2.  False Imprisonment

Per PEN 236, violating another person’s right to liberty is a crime by restraining, confining, or detaining them without your consent. The crime must be carried out through force or intimidation. When you hold or sequester the victim in a room to keep them from reporting a crime, you are engaging in false imprisonment, which is connected to witness tampering. When this is the case, the prosecutor will charge you with both witness dissuasion and false imprisonment. They do this so that if one of the charges has weak evidence to gain a conviction, they can drop it and be left with a more substantial charge.

When charged with PEN 236 alongside or in place of a PEN 136.1 violation, the prosecutor must illustrate that:

  • You restrained or confined another party without their permission
  • The confinement caused the victim to remain or be moved to a different location for some time, no matter short
  • You did so against the victim’s will
  • The victim obtained injuries, regardless of the extent
  • Your behavior contributed significantly to the victim’s injuries

A PEN 235 contravention is a wobbler whose misdemeanor sentence attracts no more than twelve months in jail or fines of $1,000. A felony sentence is punishable by incarceration of at most three years.

3.  Kidnapping Under PEN 207

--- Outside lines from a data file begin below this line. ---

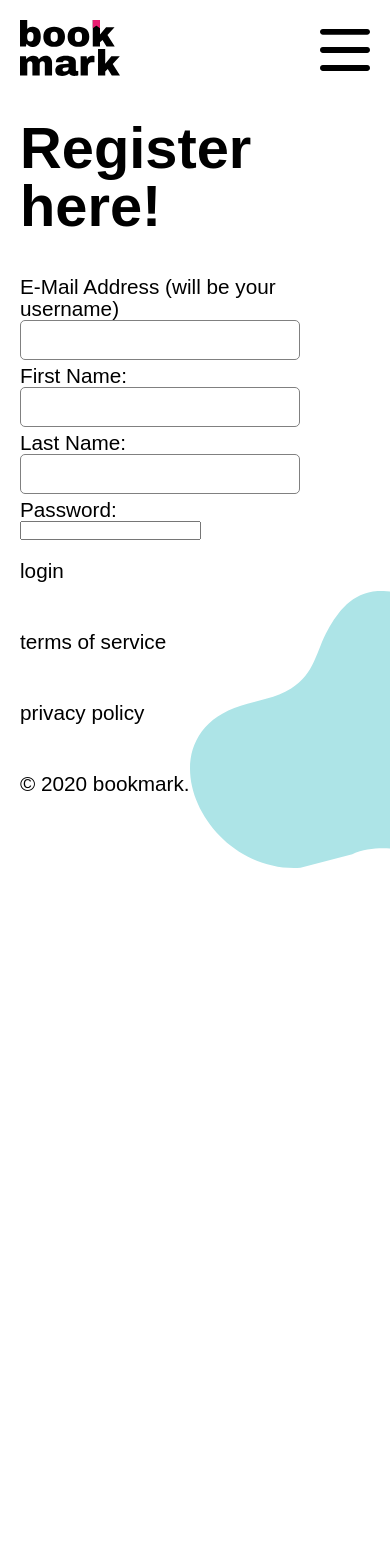
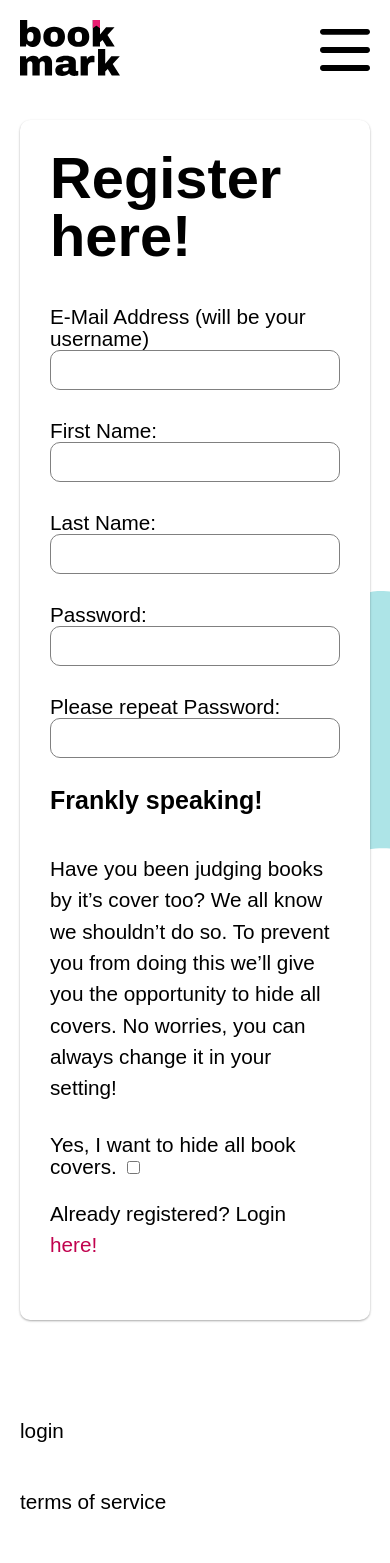
Before and after one commit to JPrueger/bookmark_components, a Vue app: page /register in a window 390 px wide. Shown: the top 1563 px of the page. Before the commit the page ends 864 px from the top, so only its background shows below. Built offline with nearby package versions, Linux system fonts and the light colour scheme.

Commit message:
finished styling from register view (mobile only)

```diff
--- a/src/assets/styles/app.scss
+++ b/src/assets/styles/app.scss
@@ -9,6 +9,8 @@
 @import './background_illustrations.scss';
 
 @import './animation.scss';
+
+@import './form_content_card.scss';
 
 * {
     margin: 0;
@@ -25,7 +27,8 @@
     // calc([minimum size] + ([maximum size] - [minimum size]) * ((100vw - [minimum viewport width]) / ([maximum viewport width] - [minimum viewport width])));
     font-size: calc(20px + (25 - 20) * ((100vw - 200px) / (1600 - 300)));
     line-height: calc(1.5em + (2.5 - 1.5) * ((100vw - 100px)/(1600 - 300)));
-    max-width: 23ch;
+    max-width: 25ch;
+    margin-bottom: $biggestMarginBottom;
 }
 
 h1 {
@@ -50,6 +53,12 @@
 a {
     font-size: calc(20px + (25 - 20) * ((100vw - 200px) / (1600 - 300)));
     line-height: calc(1em + (2.5 - 1) * ((100vw - 100px)/(1600 - 300)));
+    color: $primaryColor;
+    text-decoration: none;
+
+    &:hover {
+        text-decoration: underline;
+    }
 }
 
 .added_margin_bottom {
--- /dev/null
+++ b/src/assets/styles/form_content_card.scss
@@ -0,0 +1,9 @@
+.wrapper_form_content_card {
+    box-shadow: 0 1px 3px rgba(0, 0, 0, 0.12), 0 1px 2px rgba(0, 0, 0, 0.24);
+    width: 100%;
+    border-radius: 10px;
+    background-color: white;
+    padding: 30px;
+    margin-bottom: $biggestMarginBottom;
+    margin-bottom: 100px;
+}
--- a/src/assets/styles/forms.scss
+++ b/src/assets/styles/forms.scss
@@ -23,17 +23,23 @@
     label {
         font-size: calc(20px + (25 - 20) * ((100vw - 200px) / (1600 - 300)));
         line-height: calc(1em + (2.5 - 1) * ((100vw - 100px)/(1600 - 300)));
+        // margin-bottom: $mainMarginBottom;
     }
 
     input[type="text"],
     input[type="email"],
+    input[type="password"],
     input[type="tel"] {
-        width: 80%;
+        width: 100%;
         border: 1px solid grey;
-        border-radius: 5px;
+        border-radius: 10px;
         height: 40px;
-        margin-bottom: 5px;
+        margin-bottom: $biggestMarginBottom;
     }
 
     margin-bottom: $biggerMarginBottom;
+
+    .label_hide_all_bookcovers {
+        margin-right: 10px;
+    }
 }
--- a/src/assets/styles/variables.scss
+++ b/src/assets/styles/variables.scss
@@ -9,9 +9,12 @@
 
 
 /* MARGINS */
+$lowerMarginBottom: 5px;
 $mainMarginBottom: 10px;
-$lowerMarginBottom: 5px;
+$bigMarginBottom: 15px;
 $biggerMarginBottom: 20px;
+$biggestMarginBottom: 30px;
+
 
 $headlineMarginBottom: 40px;
 
--- a/src/views/Register.vue
+++ b/src/views/Register.vue
@@ -1,9 +1,13 @@
 <template>
 
     <div class="whole_content_wrapper">
+
+        <div class="wrapper_form_content_card">
+
             <h1>Register here!</h1>
 
             <form action="">
+
                 <div>
                     <label for="email">E-Mail Address (will be your username)</label> <br>
                     <input id="email" type="email" value="" name="email">
@@ -23,7 +27,30 @@
                     <label for="password">Password:</label> <br>
                     <input id="password" type="password" value="" name="password">
                 </div>
+
+                <div>
+                    <label for="repeatpassword">Please repeat Password:</label> <br>
+                    <input id="repeatpassword" type="password" value="" name="repeatpassword">
+                </div>
+
+                <h2>Frankly speaking!</h2>
+
+                <p>Have you been judging books by it’s cover too? We all know we shouldn’t do so. To prevent you from doing this we’ll give you the opportunity to hide all covers. No worries, you can always change it in your setting!
+                </p>
+
+                <div>
+                    <label class="label_hide_all_bookcovers" for="checkbox_hide_bookcovers">Yes, I want to hide all book covers.</label>
+                    <input type="checkbox" id="checkbox_hide_bookcovers" name="checkbox_hide_bookcovers" value="">
+                </div>
+
+
+
             </form>
+
+            <p>Already registered? Login <a href="#">here!</a></p>
+
+        </div>
+
     </div>
 
 </template>
```
Lines whose indentation alone changed are shown as unchanged.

Kidnapping is the forceful moving of a person over a particular distance, no matter how short it is, without consent. Furthermore, you must accomplish these actions through restraint, violence, or threats. The prosecutor would charge you with kidnapping instead of witness tampering if you attempted to dissuade a witness by kidnapping. Under these circumstances, the charges against you will be raised to aggravated kidnapping. Other aggravating aspects are:

  • Kidnapping someone 14 or younger
  • Holding someone at ransom
  • When the kidnapped individual obtains severe injuries
  • When you kidnap someone during the commission of a carjacking

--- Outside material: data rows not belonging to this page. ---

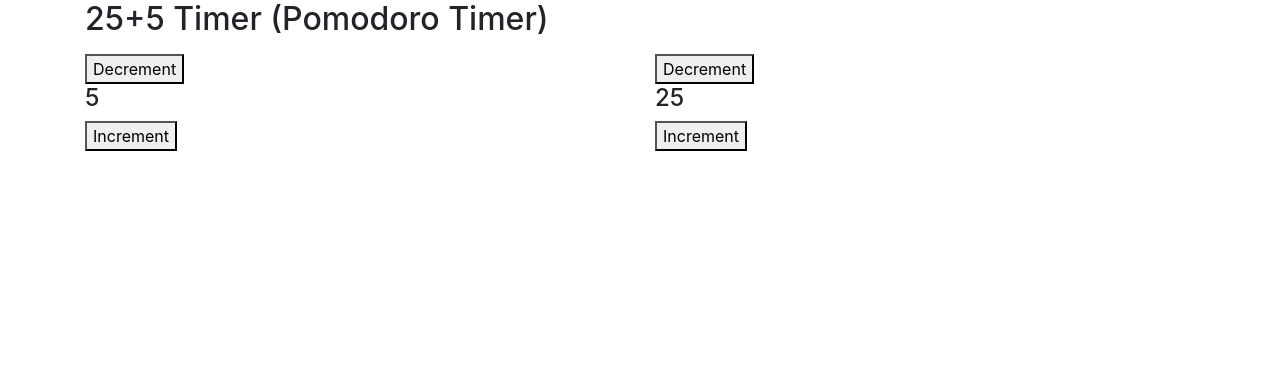
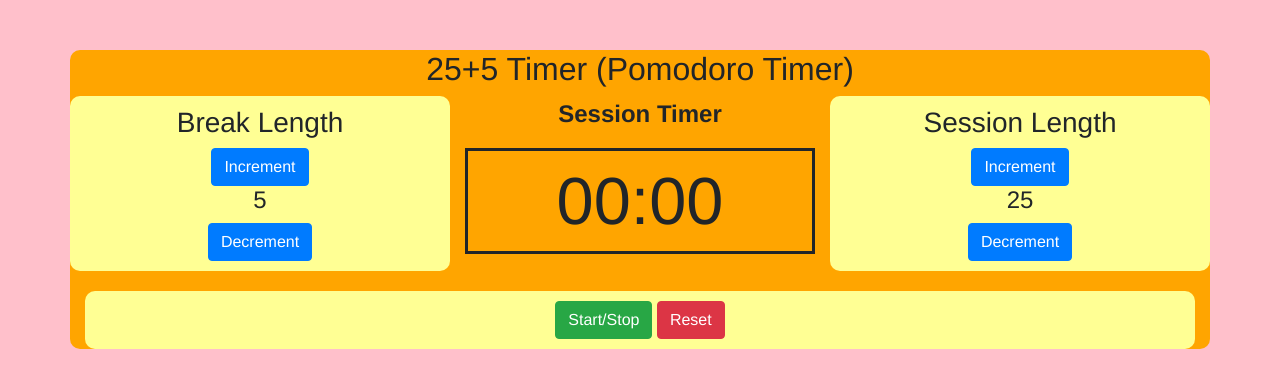
Before and after one commit to DeveloperGregory/twenty-five, a plain HTML site: page index.html in a window 1280 px wide. Drawn offline with nearby package versions, Linux system fonts and the light colour scheme.

Commit message:
Added button functionaility and styled page a little bit more

```diff
--- a/index.html
+++ b/index.html
@@ -4,37 +4,41 @@
     <meta charset="UTF-8">
     <meta name="viewport" content="width=device-width, initial-scale=1.0">
     <link rel="stylesheet" href="https://stackpath.bootstrapcdn.com/bootstrap/4.5.2/css/bootstrap.min.css">
+    <link rel="stylesheet" href="style.css">
     <title>Pomodoro Timer</title>
 </head>
 <body>
     <div id="main" class="container">
-        <h2>25+5 Timer (Pomodoro Timer)</h2>
+        <h2 class="text-center">25+5 Timer (Pomodoro Timer)</h2>
         <div class='row'>
-            <div id='break-box' class='col-sm-6'>
-                <h3 id='break-label'></h3>
+            <div id='break-box' class='col-sm-4'>
+                <h3 id='break-label' class="text-center">Break Length</h3>
                 <div>
-                    <button id='break-decrement'>Decrement</button>
-                    <h4 id='break-length'>5</h4>
-                    <button id='break-increment'>Increment</button>
+                    <button id='break-increment' class='btn btn-primary'>Increment</button>
+                    <h4 id='break-length'>0</h4>
+                    <button id='break-decrement' class='btn btn-primary'>Decrement</button>
                 </div>
             </div>
-            <div id='session-box' class='col-sm-6'>
-                <h3 id='session-label'></h3>
+            <div id='display' class='col-sm-4'>
+                <p id='timer-label' class='text-center'>Session Timer</p>
+                <p id='time-left' class='text-center'>00:00</p>
+            </div>
+            <div id='session-box' class='col-sm-4'>
+                <h3 id='session-label' class='text-center'>Session Length</h3>
                 <div>
-                    <button id='session-decrement'>Decrement</button>
+                    <button id='session-increment' class='btn btn-primary'>Increment</button>
                     <h4 id='session-length'>25</h4>
-                    <button id='session-increment'>Increment</button>
+                    <button id='session-decrement' class='btn btn-primary'>Decrement</button>
                 </div>
             </div>
         </div>
 
-        <div id='display'>
-            <p id='timer-label'></p>
-            <p id='time-left'></p>
-        </div>
+
         <div id='timer-controls'>
-
+            <button id="start_stop" class='btn btn-success'>Start/Stop</button>
+            <button id="reset" class='btn btn-danger'>Reset</button>
         </div>
     </div>
+    <script src="script.js"></script>
 </body>
 </html>
--- /dev/null
+++ b/script.js
@@ -0,0 +1,52 @@
+const BEGINBREAK = 5;
+const BEGINSESSION = 25;
+let breakInc = document.getElementById('break-increment');
+let breakDisplay = document.getElementById('break-length');
+let breakDec = document.getElementById('break-decrement');
+let sessionInc = document.getElementById('session-increment');
+let sessionDisplay = document.getElementById('session-length');
+let sessionDec = document.getElementById('session-decrement');
+let resetBtn = document.getElementById('reset');
+let breakLength = BEGINBREAK;
+let sessionLength = BEGINSESSION;
+
+function updateDisplay(){
+    breakDisplay.innerHTML = breakLength;
+    sessionDisplay.innerHTML = sessionLength;
+}
+
+function changeSession(amount){
+    sessionLength += amount;
+    if(sessionLength >= 60){
+        sessionLength = 60;
+    }
+    if(sessionLength <= 0){
+        sessionLength = 0
+    }
+    updateDisplay();
+}
+
+function changeBreak(amount){
+    breakLength += amount;
+    if(breakLength >= 60){
+        breakLength = 60;
+    }
+    if(breakLength <= 0){
+        breakLength = 0
+    }
+    updateDisplay();
+}
+
+function resetApp(){
+    breakLength = BEGINBREAK;
+    sessionLength = BEGINSESSION;
+    updateDisplay();
+}
+
+
+updateDisplay();
+breakInc.addEventListener("click", () => changeBreak(1));
+breakDec.addEventListener("click", () => changeBreak(-1));
+sessionInc.addEventListener("click", () => changeSession(1));
+sessionDec.addEventListener("click", () => changeSession(-1));
+resetBtn.addEventListener('click', resetApp);
--- /dev/null
+++ b/style.css
@@ -0,0 +1,33 @@
+body{
+    background-color: pink;
+    font-family:'Franklin Gothic Medium', 'Arial Narrow', Arial, sans-serif
+}
+
+
+#break-box, #session-box, #timer-controls{
+    background-color: rgb(255, 255, 148);
+    border-radius: 10px;
+    padding: 10px;
+    text-align: center;
+}
+
+#main{
+    background-color: orange;
+    border-radius: 10px;
+    margin-top: 50px;
+
+}
+
+#timer-controls{
+    margin-top: 20px;
+}
+
+#time-left{
+    border-style: solid;
+    font-size: 50pt;
+}
+
+#timer-label{
+    font-size: 18pt;
+    font-weight: bold;
+}
```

Whether or not your PEN 207 violation aggravates circumstances will determine the appropriate punishment. Without aggravating factors, the maximum sentence for kidnapping is eight years in state prison and $10,000 in fines.

You can defend yourself against the accusations by asserting that the alleged victim authorized your behavior. If they did not act out of coercion or fear, your actions do not amount to coercion.

Find an Experienced Violent Crimes Attorney Near Me

Because facing criminal charges for intimidating a witness can be very stressful, you should only entrust a criminal defense attorney to represent you in court. Protect your freedom and interests by speaking to the Los Angeles Criminal Attorney today at 424-333-0943. Our legal team will develop effective defense strategies based on your case.